The nine chapters in the third section confront each enemy of the heart with the truths of scripture, and practical advice as to how each one needs to be confronted. Stanley begins by addressing the power of guilt by being overcome through the habit of confession (1 John 1:9); next he offers the most freeing advice of forgiveness as a way to "Get rid of all anger_" (Ephesians 4:31); then Stanley approaches the enemy of greed by offering an attitude of generosity; finally the last enemy he confronts is jealousy that should be overcome through the celebration of other's successes and decisions.
The final section of his book, entitled Moving Forward, ends with two chapters that enlighten his readers about the effects these four enemies could have on later generations, as well as other spiritual struggles individuals might be confronted with, especially his male readers. The habits of our hearts become the best models for those in the home. Stanley readdresses the importance of monitoring one's heart from the warning found in Proverbs 4:23 to guard your heart above all else, for it is the source of life.
The last chapter, About Lust, gives his readers the main reason why it is important to maintain a healthy heart. He concludes the chapter saying, the healthier our hearts, the easier it will be for us to keep this God-given appetite properly focused and under control.
Stanley has done an excellent job communicating the dangers and power guilt, anger, greed, and jealousy have on an individual's life. He has written a strong resource that confronts these enemies that come from within our hearts with the power of God's Holy Scripture. I was convicted that continued monitoring of our hearts spiritually proves to be a major need as we seek to truly live this abundant life God desires for us as believers. As you read this book, you will catch yourself taking time to analyze the habits of your own heart and its condition. I highly recommend this book to every Christian, young or old, as well as an individual small group seeking a powerful resource.
Disclosure of Material Connection: I received this book free from Waterbrook Multnomah Publishers of their Blogger Review Program. I was not required to write a positive review. The opinions I have expressed are my own. I am disclosing this in accordance with the Federal Trade Commission's 16 CFR, Part 255: "Guides Concerning the Use of Endorsements and Testimonials in Advertising."
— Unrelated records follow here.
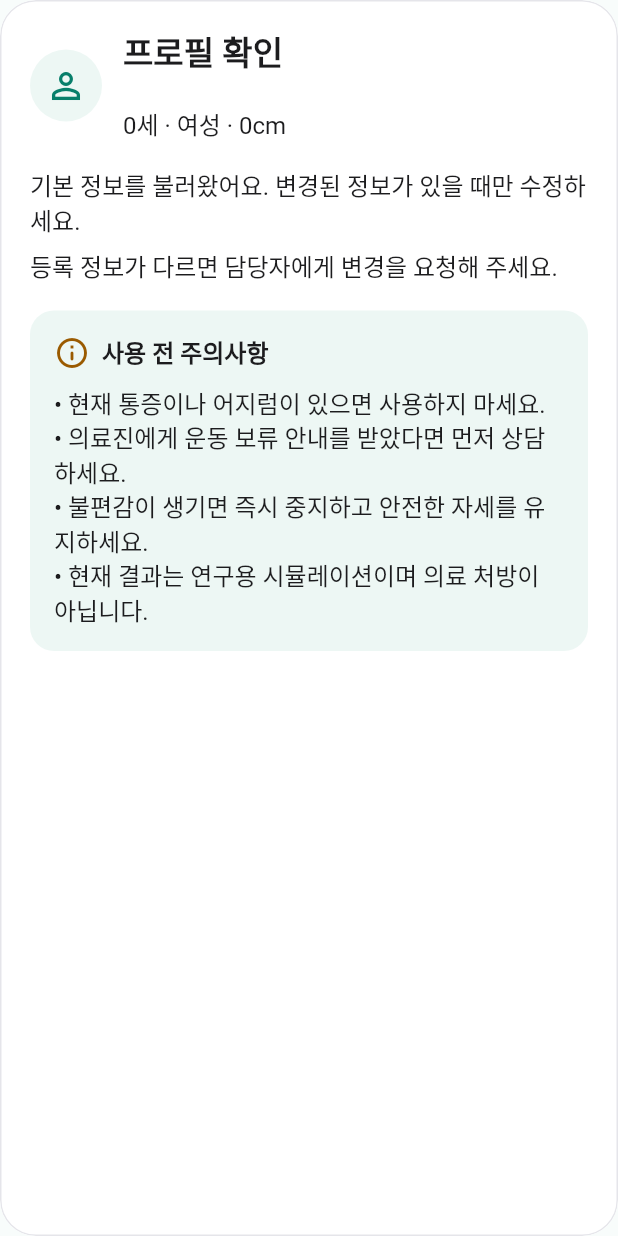
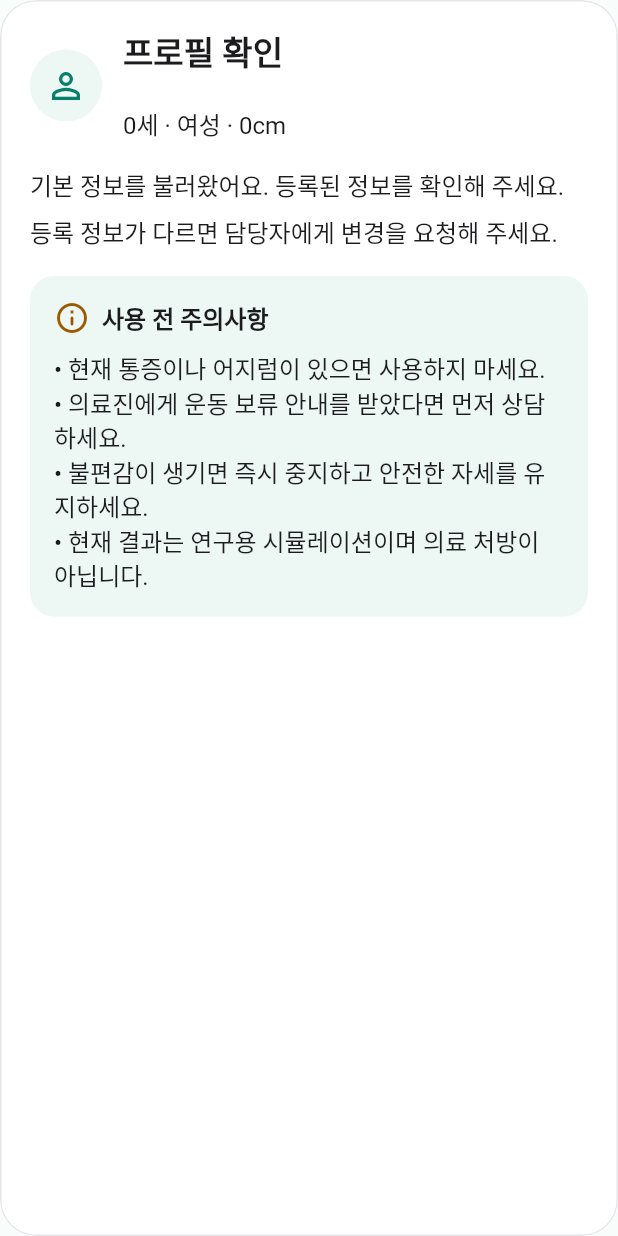
Before and after one commit to Dowon-Kang/vibecare-pilot, a Flutter app: the _FirstLoginProfileCard widget shown alone on an empty page, opened directly with empty values, on a phone screen of 412 x 824 dp. Run offline on Flutter 3.47's test engine with Material 3 defaults, Android fonts, the phone set to English and light mode, and no system bars; our stand-ins replace dio, flutter_riverpod, flutter_secure_storage, supabase_flutter; accounts and stored records are empty.

Commit message:
Clarify registered profile confirmation copy

```diff
--- a/mobile-app/lib/screens/pilot_onboarding_components.dart
+++ b/mobile-app/lib/screens/pilot_onboarding_components.dart
@@ -50,7 +50,11 @@ class _FirstLoginProfileCard extends StatelessWidget {
             ],
           ),
           const SizedBox(height: 18),
-          const Text('기본 정보를 불러왔어요. 변경된 정보가 있을 때만 수정하세요.'),
+          Text(
+            editable
+                ? '기본 정보를 불러왔어요. 변경된 정보가 있을 때만 수정하세요.'
+                : '기본 정보를 불러왔어요. 등록된 정보를 확인해 주세요.',
+          ),
           if (editable)
             ExpansionTile(
               key: const ValueKey('profile-edit-toggle'),
```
VWalkAustin, TXGender: female5 Stars Out Of 5January 11, 2012VWalkAustin, TXGender: femaleQuality: 5Value: 5Meets Expectations: 5We are using this book as a bible study and it is great. It really gives you alot to think about and process. I wish he had a DVD that went along with it.